How does the youth perceive democracy given the history of general elections in the post-colonial city of Nairobi, Kenya?

Kenya has had a tumultuous history with general elections. In a country with 42 ethnic tribes, post-election ethnic based violence has been witnessed in both the 2007 and 2017 general elections. After the first round of general elections in 2017, the Supreme Court issued a landmark ruling for the nullification of the results and fresh Presidential elections were conducted on the 26th of October 2017. This makes Kenya the third country in the world and the first in Africa to nullify a Presidential election (Tubei 2017).

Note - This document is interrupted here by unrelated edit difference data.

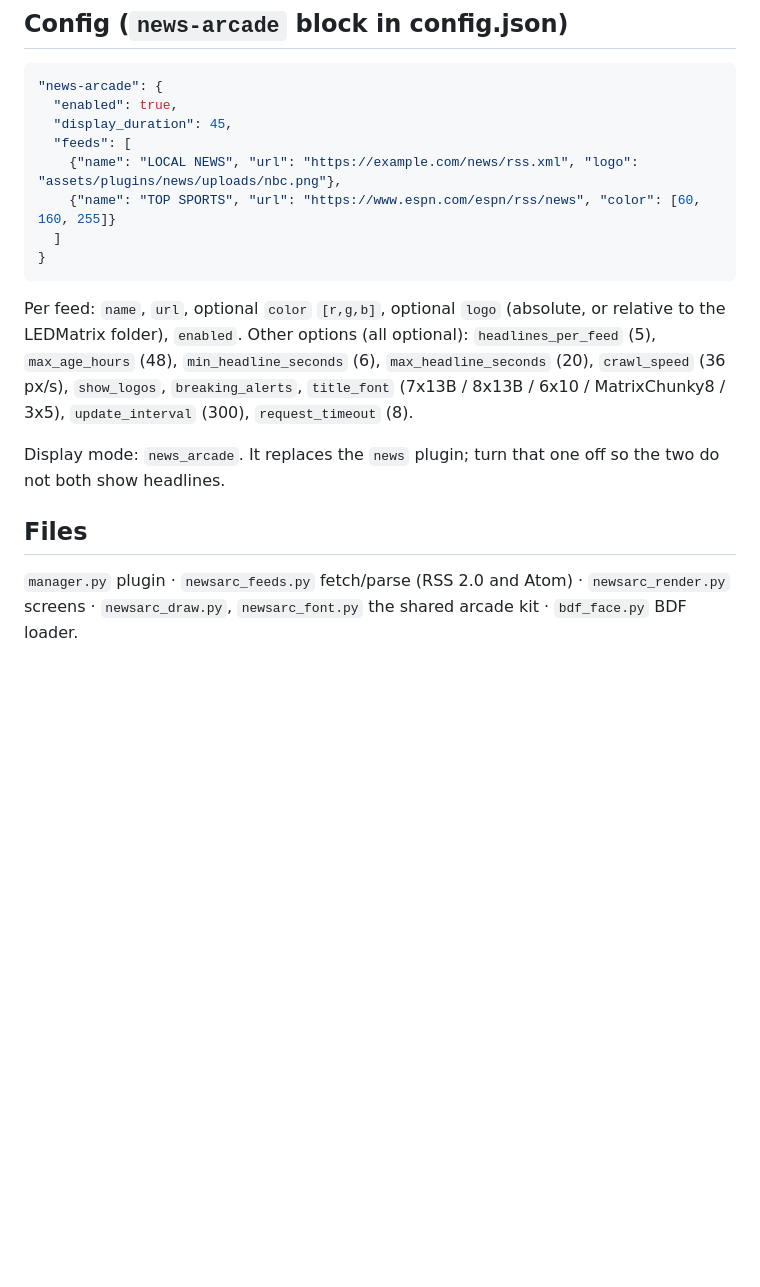
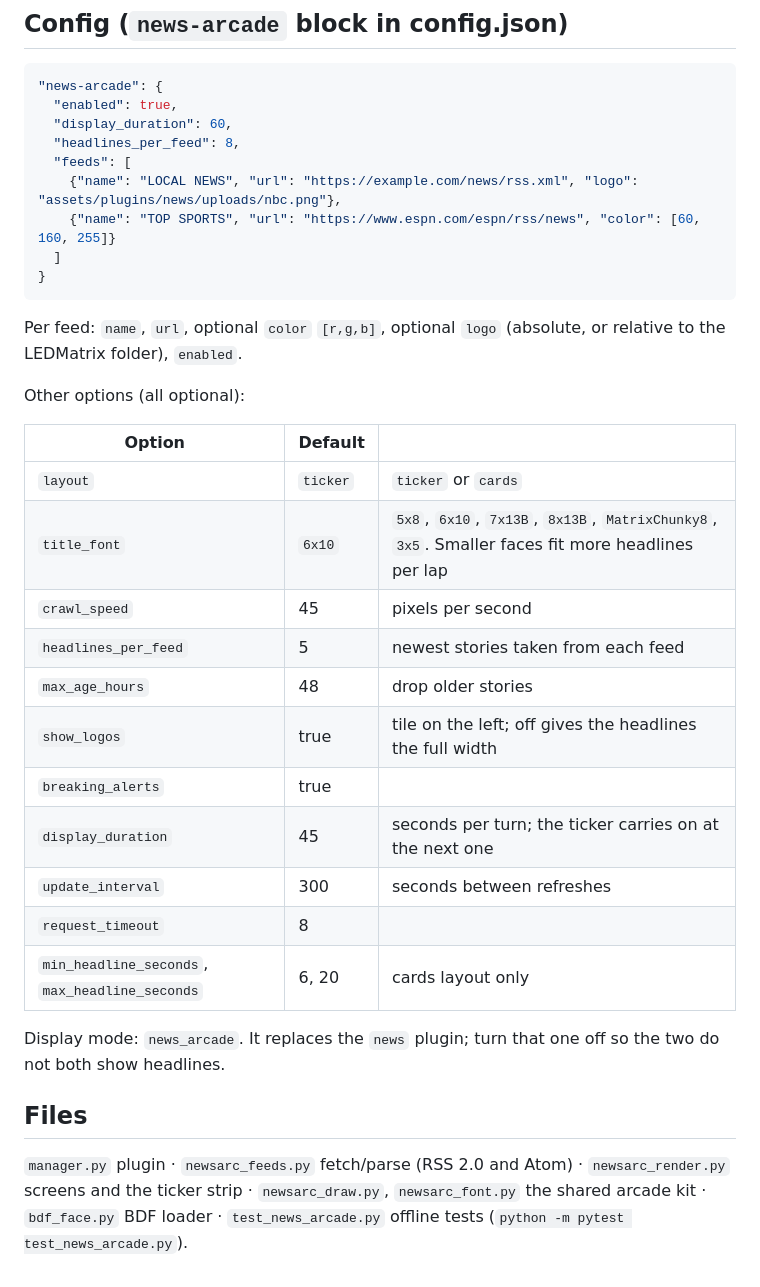
Before and after one commit to ant456/ledmatrix-plugins, a Markdown page: news-arcade/README.md, the part around one of its changes. Rendered like a GitHub page; blank space fills up the shorter version.

````diff
--- a/news-arcade/README.md
+++ b/news-arcade/README.md
@@ -36,7 +35,8 @@ RSS headlines for a 128x32 LEDMatrix panel, in the same arcade style as NBA / NF
 ```json
 "news-arcade": {
   "enabled": true,
-  "display_duration": 45,
+  "display_duration": 60,
+  "headlines_per_feed": 8,
   "feeds": [
     {"name": "LOCAL NEWS", "url": "https://example.com/news/rss.xml", "logo": "assets/plugins/news/uploads/nbc.png"},
     {"name": "TOP SPORTS", "url": "https://www.espn.com/espn/rss/news", "color": [60, 160, 255]}
@@ -45,10 +45,25 @@ RSS headlines for a 128x32 LEDMatrix panel, in the same arcade style as NBA / NF
 ```
 
 Per feed: `name`, `url`, optional `color` `[r,g,b]`, optional `logo` (absolute, or relative to the LEDMatrix folder), `enabled`.
-Other options (all optional): `headlines_per_feed` (5), `max_age_hours` (48), `min_headline_seconds` (6), `max_headline_seconds` (20), `crawl_speed` (36 px/s), `show_logos`, `breaking_alerts`, `title_font` (7x13B / 8x13B / 6x10 / MatrixChunky8 / 3x5), `update_interval` (300), `request_timeout` (8).
+
+Other options (all optional):
+
+| Option | Default | |
+| --- | --- | --- |
+| `layout` | `ticker` | `ticker` or `cards` |
+| `title_font` | `6x10` | `5x8`, `6x10`, `7x13B`, `8x13B`, `MatrixChunky8`, `3x5`. Smaller faces fit more headlines per lap |
+| `crawl_speed` | 45 | pixels per second |
+| `headlines_per_feed` | 5 | newest stories taken from each feed |
+| `max_age_hours` | 48 | drop older stories |
+| `show_logos` | true | tile on the left; off gives the headlines the full width |
+| `breaking_alerts` | true | |
+| `display_duration` | 45 | seconds per turn; the ticker carries on at the next one |
+| `update_interval` | 300 | seconds between refreshes |
+| `request_timeout` | 8 | |
+| `min_headline_seconds`, `max_headline_seconds` | 6, 20 | cards layout only |
 
 Display mode: `news_arcade`. It replaces the `news` plugin; turn that one off so the two do not both show headlines.
 
 ## Files
 
-`manager.py` plugin · `newsarc_feeds.py` fetch/parse (RSS 2.0 and Atom) · `newsarc_render.py` screens · `newsarc_draw.py`, `newsarc_font.py` the shared arcade kit · `bdf_face.py` BDF loader.
+`manager.py` plugin · `newsarc_feeds.py` fetch/parse (RSS 2.0 and Atom) · `newsarc_render.py` screens and the ticker strip · `newsarc_draw.py`, `newsarc_font.py` the shared arcade kit · `bdf_face.py` BDF loader · `test_news_arcade.py` offline tests (`python -m pytest test_news_arcade.py`).
````
Also changed, not shown: other parts of news-arcade/README.md (+11 -12 lines), news-arcade/screenshots/01-nbc.png, news-arcade/screenshots/02-sports.png, news-arcade/screenshots/03-breaking.png, 5 other files.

With ’67% of all voting-age citizens in Kenya being young people below the age of 35 (Kenya National Youth Charter 2012, 12) the youth form an integral part of the voting population. The purpose of this study is to explore the main research question: How does the youth perceive democracy given the history of general elections in post-colonial Nairobi, Kenya? Majority of the academic research surrounding Kenyan elections and democracy is quantitative in nature and is centered on ethnicity and politics. There is a gap in qualitative literature on the relationship between young people and issues surrounding democracy within a post-colonial framework.

This research adopts the theoretical lenses of post-colonialism and constructivism. The use of qualitative semi-structured interviews is done to understand the ways in which young people construct their realities and understandings of democracy and how this affects their participation. This thesis suggests that although the youth remain generally optimistic about democracy, young people believe that democracy is not equally available to all citizens. The negative perceptions of the way in which democracy functions are influenced by concerns such as power grabs, the lack of inclusivity in decision making, the lack of accountability and transparency during general elections and semi-functioning media control.

This research also finds that young people have adopted the use of coded language such as ‘we’ and ‘them’ which is reminiscent of colonial language, to negotiate sensitive conversations on democracy and politics, ethnicity, generational gaps and media. Analyzing this through a constructivist lense. This can be used as a tool of empowerment or a method of ethnic polarization.